I personally love taking advantage of YouTube to educate myself. I recently had a wake up call to the value of YouTube with the purchase of a new Sony A7S camera. To determine which camera I wanted to buy, I watched about 2-3 hours of videos. I eventually made my decision and purchased the camera. While waiting a week for the camera to arrive I watched another 3-4 hours of videos on how to use the camera. There were tons of exhaustive videos explaining every single feature of the camera. I was amazed that I could type in custom searches such as "Sony A7S face detection autofocus" and find multiple videos with thousands of views. I wasn't the only one desiring this very specific information. When the camera arrived, I knew how to use it right out of the box. What I found even more amazing was that none of the videos I watched were produced by Sony.
For our own brand, we return the favor by educating others through our blog, newsletter, podcast, and Content Marketing Tips video series, That education also helps build our perception as an industry expert, greatly driving up our value to the industry.
10. Alex Rynne, Content Marketing Manager, LinkedIn
I love solving problems through fun, engaging content. Some of our best content alleviates our prospect and customers' pain points. But why stop at just being helpful? Why not take it a step further and make it an unexpectedly delightful experience. For example, I've been really into food analogies lately. (Who doesn't love a good content sandwich?)
Moving a piece of content into design is the part of the content marketing process I look forward to the most. With the limitless options for presenting data in a visually compelling way, marketers can't afford to be boring.
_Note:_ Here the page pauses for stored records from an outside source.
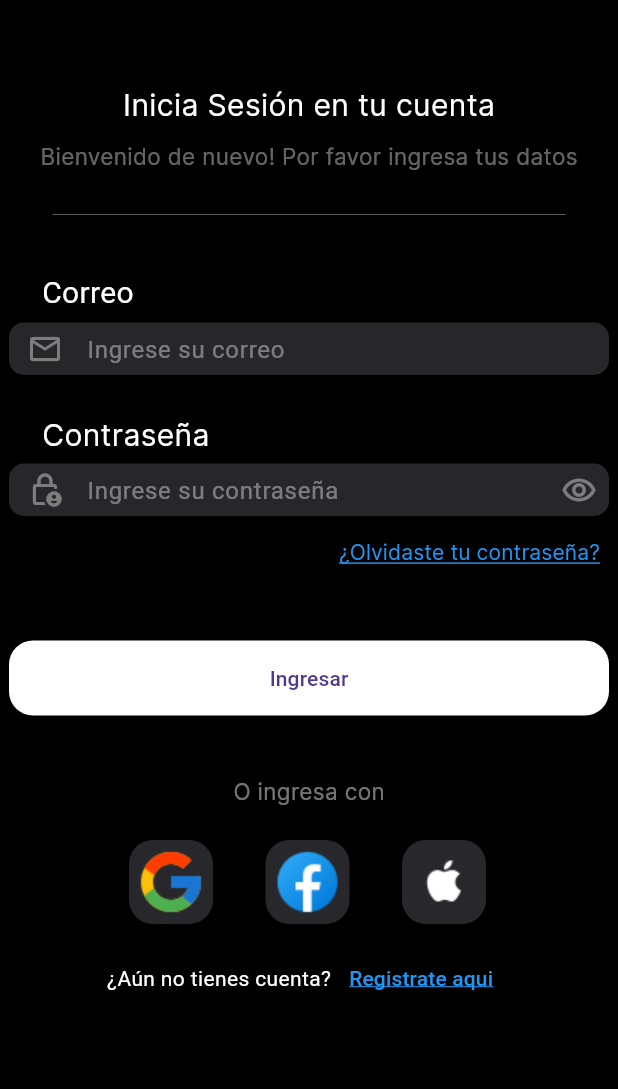
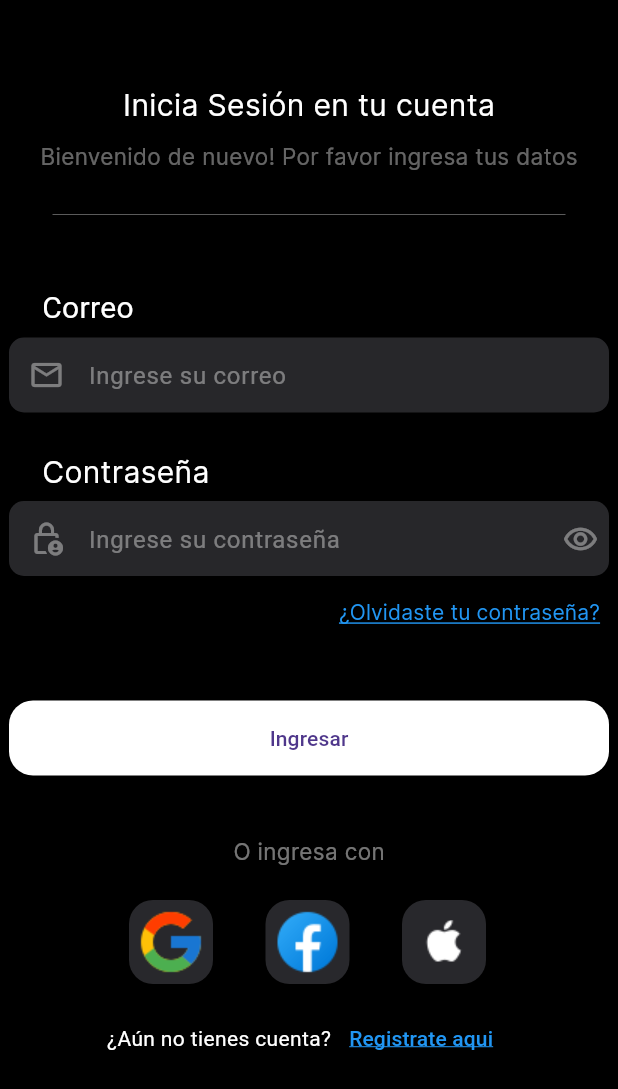
Before and after one commit to Joapava/Proyecto_BAZAPP, a Flutter app: the screen it shows after launch, on a phone screen of 412 x 824 dp. Shown: the top 1089 px of the screen. Run offline on Flutter 3.47's test engine with Material 3 defaults, Android fonts, the phone set to English and light mode, and no system bars; our stand-ins replace cloud_firestore, email_validator, firebase_core; accounts and stored records are empty; Roboto replaces fonts that are missing (inter-bold).

Commit message:
0424.1138
Colocacion de id en el campo de la BD

```diff
--- a/prueba/lib/Objetos/Expositor.dart
+++ b/prueba/lib/Objetos/Expositor.dart
@@ -1,19 +1,28 @@
-class Expositor{
+// ignore_for_file: file_names
+
+class Expositor {
   String apellidos;
   String celular;
   String password;
   String correo;
   String nombre;
+  String? id;
 
-  Expositor({required this.apellidos, required this.celular, required this.password, required this.correo, required this.nombre});
+  Expositor(
+      {this.id,
+      required this.apellidos,
+      required this.celular,
+      required this.password,
+      required this.correo,
+      required this.nombre});
 
   factory Expositor.fromMap(Map<String, dynamic> map) {
     return Expositor(
-      apellidos: map['apellidos'],
-      celular: map['celular'],
-      password: map['contrasena'],
-      correo:  map['correo'],
-      nombre: map['nombre']
-    );
+        id: map['id'],
+        apellidos: map['apellidos'],
+        celular: map['celular'],
+        password: map['contrasena'],
+        correo: map['correo'],
+        nombre: map['nombre']);
   }
 }
--- a/prueba/lib/pages/login.dart
+++ b/prueba/lib/pages/login.dart
@@ -1,22 +1,23 @@
 import 'package:flutter/material.dart';
+import 'package:prueba/Negocio/ValidarDatos.dart';
 import 'package:prueba/pages/registro.dart';
 import 'package:prueba/pages/inicio.dart';
+import 'dart:core';
+import 'package:email_validator/email_validator.dart';
 
 class Login extends StatefulWidget {
   const Login({super.key});
 
   @override
-  State<Login> createState () => _Login();
+  State<Login> createState() => _Login();
 }
 
-class _Login extends State<Login>{
+class _Login extends State<Login> {
   @override
-  Widget build(BuildContext context){
+  Widget build(BuildContext context) {
     return const Scaffold(
         backgroundColor: Colors.black,
-      body: SafeArea(child: SingleChildScrollView(child: BoxCentral())
-        )
-    );
+        body: SafeArea(child: SingleChildScrollView(child: BoxCentral())));
   }
 }
 
@@ -24,30 +25,42 @@ class BoxCentral extends StatefulWidget {
   const BoxCentral({super.key});
 
   @override
-  State<BoxCentral> createState ()=> _BoxCentral();
+  State<BoxCentral> createState() => _BoxCentral();
 }
 
 class _BoxCentral extends State<BoxCentral> {
+  final formnemail = GlobalKey<FormState>();
+  final formpwd = GlobalKey<FormState>();
+  bool isErroremail = false;
+  bool isErrorpwd = false;
   TextEditingController emailcontrol = TextEditingController();
   TextEditingController passwordcontrol = TextEditingController();
   bool isVisible = true;
   @override
-  Widget build(BuildContext context){
-    return Column(children: [
+  Widget build(BuildContext context) {
+    return Column(
+      children: [
         const SizedBox(
           height: 55,
         ),
         const FittedBox(
-        child: Text('Inicia Sesión en tu cuenta',
-      style: TextStyle(fontSize: 20, fontFamily: 'Inter', color: Colors.white,
-      decoration: TextDecoration.none
-      ),),),
+          child: Text(
+            'Inicia Sesión en tu cuenta',
+            style: TextStyle(
+                fontSize: 20,
+                fontFamily: 'Inter',
+                color: Colors.white,
+                decoration: TextDecoration.none),
+          ),
+        ),
         const SizedBox(
           height: 10,
         ),
         const FittedBox(
-        child: Text('Bienvenido de nuevo! Por favor ingresa tus datos',
-        style: TextStyle(fontSize: 15,
+          child: Text(
+            'Bienvenido de nuevo! Por favor ingresa tus datos',
+            style: TextStyle(
+                fontSize: 15,
                 color: Color.fromARGB(101, 255, 255, 255),
                 fontFamily: 'inter',
                 decoration: TextDecoration.none),
@@ -63,19 +76,27 @@ class _BoxCentral extends State<BoxCentral> {
           color: Color.fromARGB(101, 255, 255, 255),
         ),
         const SizedBox(
+          height: 10,
+        ),
+        messageError(),
+        const SizedBox(
           height: 30,
         ),
-      const Row(children: [
+        const Row(
+          children: [
             SizedBox(
               width: 28,
             ),
-        Text('Correo', style: TextStyle(
+            Text(
+              'Correo',
+              style: TextStyle(
                   decoration: TextDecoration.none,
                   color: Colors.white,
                   fontFamily: 'inter-bold',
-          fontSize: 20
-          ),)
-      ],),
+                  fontSize: 20),
+            )
+          ],
+        ),
         const SizedBox(
           height: 5,
         ),
@@ -83,16 +104,18 @@ class _BoxCentral extends State<BoxCentral> {
         const SizedBox(
           height: 25,
         ),
-      const Row(children: [
+        const Row(
+          children: [
             SizedBox(
               width: 28,
             ),
-        Text('Contraseña', style: TextStyle(
-          fontFamily: 'Inter',
-          color: Colors.white,
-          fontSize: 20
-        ),)
-      ],),
+            Text(
+              'Contraseña',
+              style: TextStyle(
+                  fontFamily: 'Inter', color: Colors.white, fontSize: 20),
+            )
+          ],
+        ),
         const SizedBox(
           height: 5,
         ),
@@ -100,16 +123,17 @@ class _BoxCentral extends State<BoxCentral> {
         Align(
           alignment: Alignment.topRight,
           widthFactor: 2.2,
-        child: TextButton(onPressed: (() => Navigator.push(
-                    context,
-                    MaterialPageRoute(
-                        builder: (context) => const Registro()))),
-          child: const Text('¿Olvidaste tu contraseña?', style: TextStyle(
+          child: TextButton(
+              onPressed: (() => Navigator.push(context,
+                  MaterialPageRoute(builder: (context) => const Registro()))),
+              child: const Text(
+                '¿Olvidaste tu contraseña?',
+                style: TextStyle(
                     color: Colors.blue,
                     decoration: TextDecoration.underline,
                     decorationColor: Colors.blue,
-          fontFamily: 'inter'
-        ),)),
+                    fontFamily: 'inter'),
+              )),
         ),
         newMethod(),
         boton_ingresar(),
@@ -117,12 +141,12 @@ class _BoxCentral extends State<BoxCentral> {
           height: 40,
         ),
         const Center(
-        child: Text('O ingresa con',
+          child: Text(
+            'O ingresa con',
             style: TextStyle(
                 fontFamily: 'Inter',
                 fontSize: 15,
-          color: Color.fromARGB(117, 255, 255, 255)
-        ),
+                color: Color.fromARGB(117, 255, 255, 255)),
           ),
         ),
         const SizedBox(
@@ -132,9 +156,24 @@ class _BoxCentral extends State<BoxCentral> {
         const SizedBox(
           height: 10,
         ),
-      const registro_box(),
+        registro_box(),
       ],
     );
+  }
+
+  FittedBox messageError() {
+    if(isErroremail && isErrorpwd){
+      return const FittedBox(
+        child: Text(
+          'Correo o contraseña incorrectos',
+          style: TextStyle(
+            color: Colors.red,
+            fontFamily: 'Inter'
+          ),
+        ),
+      );
+    }
+    return const FittedBox();
   }
 
   SizedBox newMethod() {
@@ -143,33 +182,51 @@ class _BoxCentral extends State<BoxCentral> {
     );
   }
 
-  Widget box_password(){
+  // ignore: non_constant_identifier_names
+  Widget box_password() {
     return Container(
       width: 400,
-      height: 35,
+      height: 50,
       decoration: BoxDecoration(
           borderRadius: BorderRadius.circular(10),
-        color: const Color.fromARGB(115, 87, 87, 94)
-      ),
-      child: Row(children: [
+          color: const Color.fromARGB(115, 87, 87, 94),
+          border: Border.all(
+              color: isErrorpwd
+                  ? Colors.red
+                  : const Color.fromARGB(0, 87, 87, 94))),
+      child: Row(
+        children: [
           SizedBox(
             width: 365,
             height: 35,
-          child: Form(child:
-            TextFormField(
+            child: Form(
+                key: formpwd,
+                child: TextFormField(
+                  validator: (value) {
+                    if (passwordcontrol.text.isEmpty) {
+                      setState(() {
+                        isErrorpwd = true;
+                      });
+                      return null;
+                    }
+                    setState(() {
+                      isErrorpwd = false;
+                    });
+                    return null;
+                  },
                   controller: passwordcontrol,
                   style: const TextStyle(color: Colors.white),
                   obscureText: isVisible,
                   decoration: const InputDecoration(
                       contentPadding: EdgeInsetsDirectional.symmetric(),
-                hintText: 'Ingrese su contraseña' ,
-                hintStyle: TextStyle(color: Color.fromARGB(101, 255, 255, 255)),
-                prefixIcon: Icon(Icons.lock_person_outlined , color: Color.fromARGB(101, 255, 255, 255)),
+                      hintText: 'Ingrese su contraseña',
+                      hintStyle:
+                          TextStyle(color: Color.fromARGB(101, 255, 255, 255)),
+                      prefixIcon: Icon(Icons.lock_person_outlined,
+                          color: Color.fromARGB(101, 255, 255, 255)),
                       focusedBorder: InputBorder.none,
-                border: InputBorder.none
-              ),
-            )
-          ),
+                      border: InputBorder.none),
+                )),
           ),
           SizedBox(
             width: 30,
@@ -182,43 +239,9 @@ class _BoxCentral extends State<BoxCentral> {
               },
               backgroundColor: const Color.fromARGB(0, 87, 87, 95),
               elevation: 0,
-
               heroTag: 'btn1',
-              child: const Icon(Icons.remove_red_eye_outlined, color: Color.fromARGB(101, 255, 255, 255)),
-            ),
-            )
-
-      ],
-      ),
-    );
-  }
-
-  Widget box_correo(){
-    return Container(
-      width: 400,
-      height: 35,
-      decoration: BoxDecoration(
-        borderRadius: BorderRadius.circular(10),
-        color: const Color.fromARGB(115, 87, 87, 94)
-      ),
-      child: Row(children: [
-
-        SizedBox(
-          width: 380,
-          height: 35,
-          child: Form(child:
-            TextFormField(
-              controller: emailcontrol,
-              style: const TextStyle(color: Colors.white),
-              decoration: const InputDecoration(
-                contentPadding: EdgeInsetsDirectional.symmetric(),
-                hintText: 'Ingrese su correo' ,
-                hintStyle: TextStyle(color: Color.fromARGB(101, 255, 255, 255)),
-                prefixIcon: Icon(Icons.email_outlined , color: Color.fromARGB(101, 255, 255, 255)),
-                focusedBorder: InputBorder.none,
-                border: InputBorder.none
-              ),
-            )
+              child: const Icon(Icons.remove_red_eye_outlined,
+                  color: Color.fromARGB(101, 255, 255, 255)),
             ),
           )
         ],
@@ -226,28 +249,127 @@ class _BoxCentral extends State<BoxCentral> {
     );
   }
 
-  Widget boton_ingresar(){
+  // ignore: non_constant_identifier_names
+  Widget box_correo() {
+    return Container(
+      width: 400,
+      height: 50,
+      decoration: BoxDecoration(
+          borderRadius: BorderRadius.circular(10),
+          color: const Color.fromARGB(115, 87, 87, 94),
+          border: Border.all(
+              color: isErroremail
+                  ? Colors.red
+                  : const Color.fromARGB(0, 87, 87, 94))),
+      child: Row(
+        children: [
+          SizedBox(
+            width: 380,
+            height: 35,
+            child: Form(
+                key: formnemail,
+                child: TextFormField(
+                  validator: (value) {
+                    if (!EmailValidator.validate(emailcontrol.text)) {
+                      setState(() {
+                        isErroremail = true;
+                      });
+                      return null;
+                    }
+                    setState(() {
+                      isErroremail = false;
+                    });
+                    return null;
+                  },
+                  controller: emailcontrol,
+                  style: const TextStyle(color: Colors.white),
+                  decoration: const InputDecoration(
+                      contentPadding: EdgeInsetsDirectional.symmetric(),
+                      hintText: 'Ingrese su correo',
+                      hintStyle:
+                          TextStyle(color: Color.fromARGB(101, 255, 255, 255)),
+                      prefixIcon: Icon(Icons.email_outlined,
+                          color: Color.fromARGB(101, 255, 255, 255)),
+                      focusedBorder: InputBorder.none,
+                      border: InputBorder.none),
+                )),
+          )
+        ],
+      ),
+    );
+  }
+
+  // ignore: non_constant_identifier_names
+  Widget boton_ingresar() {
     return SizedBox(
       width: 400,
       height: 50,
       child: FloatingActionButton(
-        onPressed: (()=>
+        onPressed: (() async{
+          formnemail.currentState!.validate();
+          formpwd.currentState!.validate();
+          if(await ValidarDatos().validarLogin(emailcontrol.text, passwordcontrol.text)){
+            funcion_ingreso();
+          }
+        }),
+        backgroundColor: Colors.white,
+        child: const Text('Ingresar'),
+      ),
+    );
+  }
+
+  // ignore: non_constant_identifier_names
+  void funcion_ingreso(){
+    emailcontrol.clear();
+    passwordcontrol.clear();
     Navigator.push(
                       context,
                       MaterialPageRoute(
-                        builder: (context) => const Inicio()))
-        ), backgroundColor: Colors.white,child: const Text('Ingresar'),),
-    );
+                          builder: (context) => const Inicio()));
   }
 
-  void change(){
-    if(isVisible){
+  void change() {
+    if (isVisible) {
       isVisible = false;
-    } else{
+    } else {
       isVisible = true;
     }
   }
 
+  // ignore: non_constant_identifier_names
+  Widget registro_box() {
+    return Row(
+      mainAxisAlignment: MainAxisAlignment.center,
+      children: [
+        const Text(
+          '¿Aún no tienes cuenta?',
+          style: TextStyle(color: Colors.white),
+        ),
+        Hero(
+            tag: 'pestana',
+            child: TextButton(
+                onPressed: (() {
+                  setState(() {
+                    isErroremail = false;
+                    isErrorpwd = false;
+                  });
+                  emailcontrol.clear();
+                  passwordcontrol.clear();
+                  Navigator.push(
+                      context,
+                      MaterialPageRoute(
+                          builder: (context) => const Registro()));
+                }),
+                child: const Text(
+                  'Registrate aqui',
+                  style: TextStyle(
+                      color: Colors.blue,
+                      decoration: TextDecoration.underline,
+                      decorationColor: Colors.blue),
+                )))
+      ],
+    );
+  }
 }
 
 // ignore: camel_case_types
@@ -261,8 +383,10 @@ class botones_inicio extends StatelessWidget {
     return SizedBox(
       width: 240,
       height: 60,
-      child: Row(children: [
-        FloatingActionButton(onPressed: () => (),
+      child: Row(
+        children: [
+          FloatingActionButton(
+            onPressed: () => (),
             heroTag: 'btngoogle',
             backgroundColor: const Color.fromARGB(117, 87, 87, 95),
             child: Image.asset('assets/google-icon.png'),
@@ -270,7 +394,8 @@ class botones_inicio extends StatelessWidget {
           const SizedBox(
             width: 35,
           ),
-        FloatingActionButton(onPressed: () => (),
+          FloatingActionButton(
+            onPressed: () => (),
             heroTag: 'btnface',
             backgroundColor: const Color.fromARGB(117, 87, 87, 95),
             child: Image.asset('assets/facebook-logo.png'),
@@ -278,45 +403,14 @@ class botones_inicio extends StatelessWidget {
           const SizedBox(
             width: 35,
           ),
-        FloatingActionButton(onPressed: () => (),
+          FloatingActionButton(
+            onPressed: () => (),
             heroTag: 'btnapple',
             backgroundColor: const Color.fromARGB(117, 87, 87, 95),
             child: Image.asset('assets/apple-logo.png'),
           )
-      ],),
+        ],
+      ),
     );
   }
 }
-
-
-// ignore: camel_case_types
-
-
-// ignore: camel_case_types
-class registro_box extends StatelessWidget {
-  const registro_box({
-    super.key,
-  });
-
-  @override
-  Widget build(BuildContext context) {
-    return Row(
-      mainAxisAlignment: MainAxisAlignment.center,
-      children: [
-      const Text('¿Aún no tienes cuenta?', style: TextStyle(color: Colors.white),),
-      Hero(tag: 'pestana',
-      child:  TextButton(
-
-              onPressed: (() => Navigator.push(
-                    context,
-                    MaterialPageRoute(
-                        builder: (context) => const Registro()))),
-              child: const Text(
-                'Registrate aqui',
-                style: TextStyle(color: Colors.blue, decoration: TextDecoration.underline,
-                decorationColor: Colors.blue
-                ),
-              )))
-    ],);
-  }
-}
```
Also changed, not shown: prueba/lib/Negocio/ValidarDatos.dart (+11 -1 lines), prueba/lib/Persistencia/DatosDB.dart (+32 -4 lines), prueba/lib/pages/registro.dart (+9 -16 lines). Lines whose indentation alone changed are shown as unchanged.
Familarize yourself with more content marketing lovelies and the campaigns that made them famous by downloading Astonishing Tales of Content Marketing.